** Try it **
Please give every record below again exactly, and keep the pictures out.
━━ Input for this task ━━
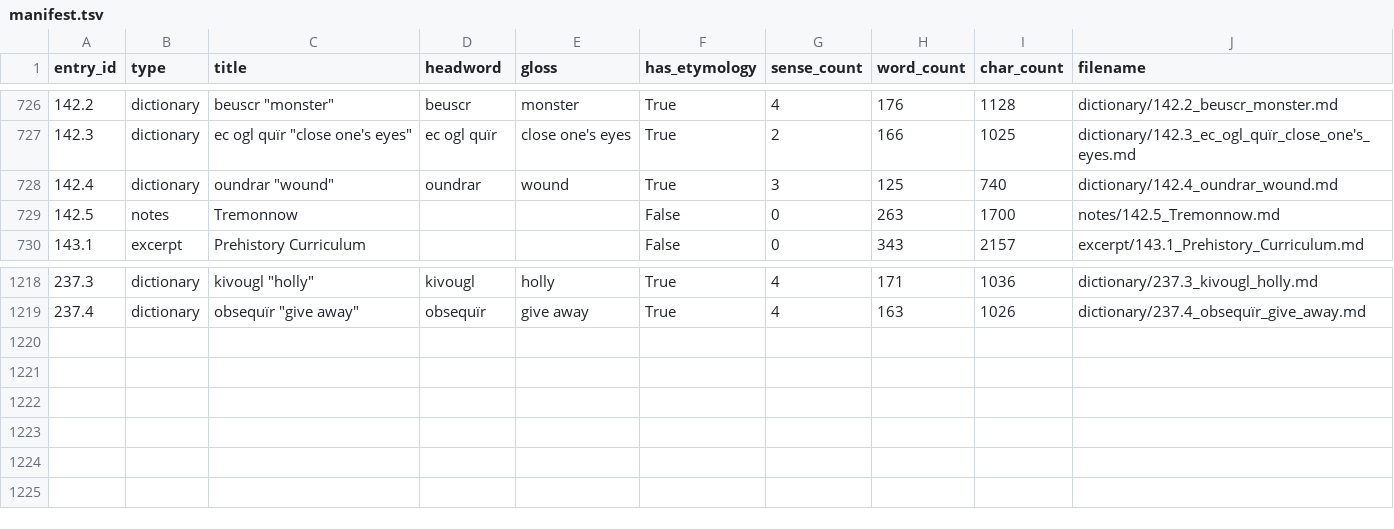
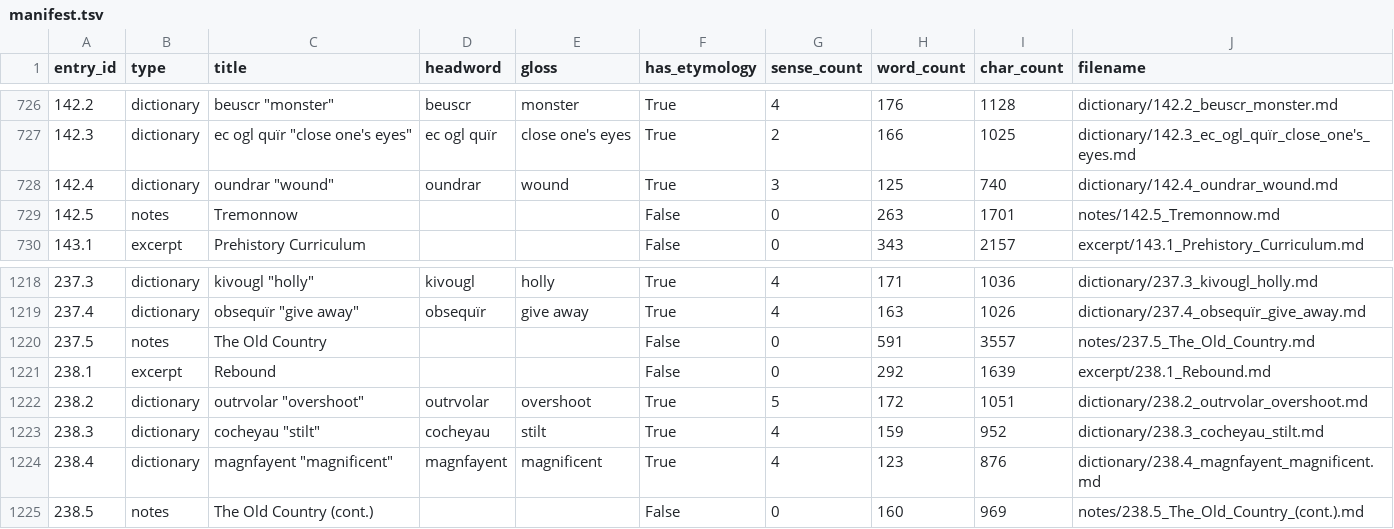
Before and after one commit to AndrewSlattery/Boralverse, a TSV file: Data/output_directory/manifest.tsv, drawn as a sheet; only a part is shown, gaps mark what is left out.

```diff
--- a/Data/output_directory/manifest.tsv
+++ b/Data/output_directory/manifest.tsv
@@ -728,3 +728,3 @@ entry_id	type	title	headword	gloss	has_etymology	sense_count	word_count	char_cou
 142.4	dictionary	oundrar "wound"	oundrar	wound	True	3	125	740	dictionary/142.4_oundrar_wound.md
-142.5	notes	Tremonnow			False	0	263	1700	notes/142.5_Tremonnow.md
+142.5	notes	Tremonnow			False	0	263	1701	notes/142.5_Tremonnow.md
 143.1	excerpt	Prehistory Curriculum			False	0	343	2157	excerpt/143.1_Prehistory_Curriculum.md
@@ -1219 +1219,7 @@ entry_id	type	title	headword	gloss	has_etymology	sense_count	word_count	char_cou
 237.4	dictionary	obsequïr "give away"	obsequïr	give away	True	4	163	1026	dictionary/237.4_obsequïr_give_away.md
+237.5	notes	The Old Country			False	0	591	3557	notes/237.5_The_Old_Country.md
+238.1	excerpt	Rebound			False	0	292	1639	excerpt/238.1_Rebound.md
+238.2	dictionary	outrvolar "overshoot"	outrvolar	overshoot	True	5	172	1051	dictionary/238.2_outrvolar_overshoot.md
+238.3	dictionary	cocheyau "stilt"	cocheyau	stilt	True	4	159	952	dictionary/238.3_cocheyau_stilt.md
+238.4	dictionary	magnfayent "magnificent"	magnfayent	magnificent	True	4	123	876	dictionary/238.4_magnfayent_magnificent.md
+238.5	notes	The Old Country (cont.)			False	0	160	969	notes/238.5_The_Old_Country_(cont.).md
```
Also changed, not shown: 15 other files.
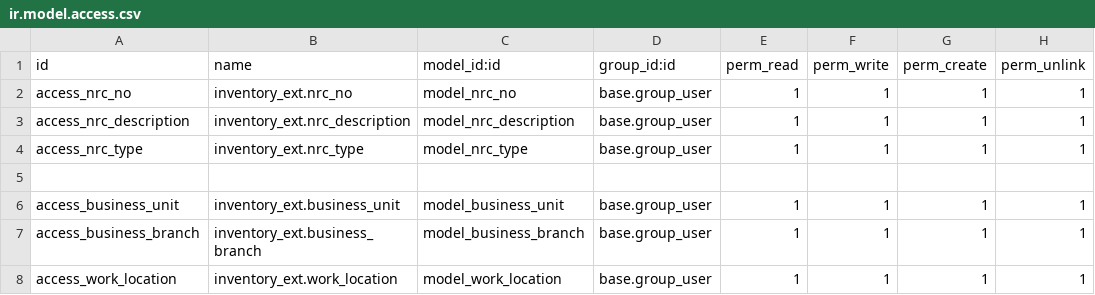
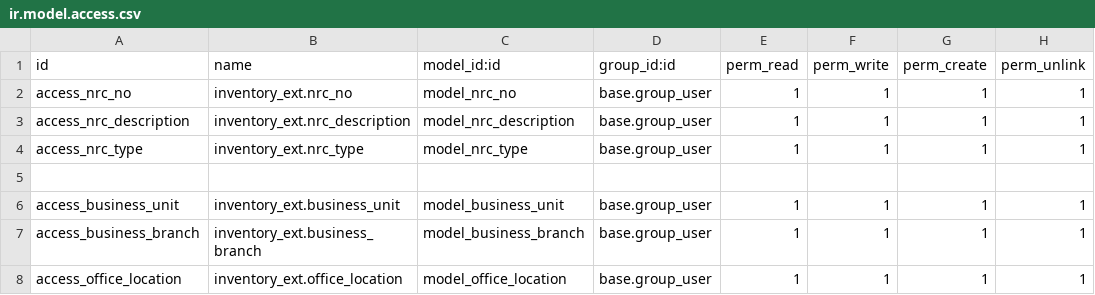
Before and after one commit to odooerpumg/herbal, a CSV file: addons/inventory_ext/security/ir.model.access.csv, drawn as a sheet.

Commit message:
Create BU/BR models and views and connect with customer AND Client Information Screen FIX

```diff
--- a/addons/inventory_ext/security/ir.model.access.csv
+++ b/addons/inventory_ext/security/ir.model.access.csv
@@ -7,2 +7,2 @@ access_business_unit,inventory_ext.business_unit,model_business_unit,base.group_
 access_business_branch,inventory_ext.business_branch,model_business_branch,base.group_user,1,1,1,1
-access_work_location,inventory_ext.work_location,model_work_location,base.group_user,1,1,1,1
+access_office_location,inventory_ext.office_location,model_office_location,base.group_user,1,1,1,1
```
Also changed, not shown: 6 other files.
━━━
** Solution to the exercise **
Before and after one commit to AndrewSlattery/Boralverse, a TSV file: Data/output_directory/manifest.tsv, drawn as a sheet; only a part is shown, gaps mark what is left out.

```diff
--- a/Data/output_directory/manifest.tsv
+++ b/Data/output_directory/manifest.tsv
@@ -728,3 +728,3 @@ entry_id	type	title	headword	gloss	has_etymology	sense_count	word_count	char_cou
 142.4	dictionary	oundrar "wound"	oundrar	wound	True	3	125	740	dictionary/142.4_oundrar_wound.md
-142.5	notes	Tremonnow			False	0	263	1700	notes/142.5_Tremonnow.md
+142.5	notes	Tremonnow			False	0	263	1701	notes/142.5_Tremonnow.md
 143.1	excerpt	Prehistory Curriculum			False	0	343	2157	excerpt/143.1_Prehistory_Curriculum.md
@@ -1219 +1219,7 @@ entry_id	type	title	headword	gloss	has_etymology	sense_count	word_count	char_cou
 237.4	dictionary	obsequïr "give away"	obsequïr	give away	True	4	163	1026	dictionary/237.4_obsequïr_give_away.md
+237.5	notes	The Old Country			False	0	591	3557	notes/237.5_The_Old_Country.md
+238.1	excerpt	Rebound			False	0	292	1639	excerpt/238.1_Rebound.md
+238.2	dictionary	outrvolar "overshoot"	outrvolar	overshoot	True	5	172	1051	dictionary/238.2_outrvolar_overshoot.md
+238.3	dictionary	cocheyau "stilt"	cocheyau	stilt	True	4	159	952	dictionary/238.3_cocheyau_stilt.md
+238.4	dictionary	magnfayent "magnificent"	magnfayent	magnificent	True	4	123	876	dictionary/238.4_magnfayent_magnificent.md
+238.5	notes	The Old Country (cont.)			False	0	160	969	notes/238.5_The_Old_Country_(cont.).md
```
Also changed, not shown: 15 other files.
Before and after one commit to odooerpumg/herbal, a CSV file: addons/inventory_ext/security/ir.model.access.csv, drawn as a sheet.

Commit message:
Create BU/BR models and views and connect with customer AND Client Information Screen FIX

```diff
--- a/addons/inventory_ext/security/ir.model.access.csv
+++ b/addons/inventory_ext/security/ir.model.access.csv
@@ -7,2 +7,2 @@ access_business_unit,inventory_ext.business_unit,model_business_unit,base.group_
 access_business_branch,inventory_ext.business_branch,model_business_branch,base.group_user,1,1,1,1
-access_work_location,inventory_ext.work_location,model_work_location,base.group_user,1,1,1,1
+access_office_location,inventory_ext.office_location,model_office_location,base.group_user,1,1,1,1
```
Also changed, not shown: 6 other files.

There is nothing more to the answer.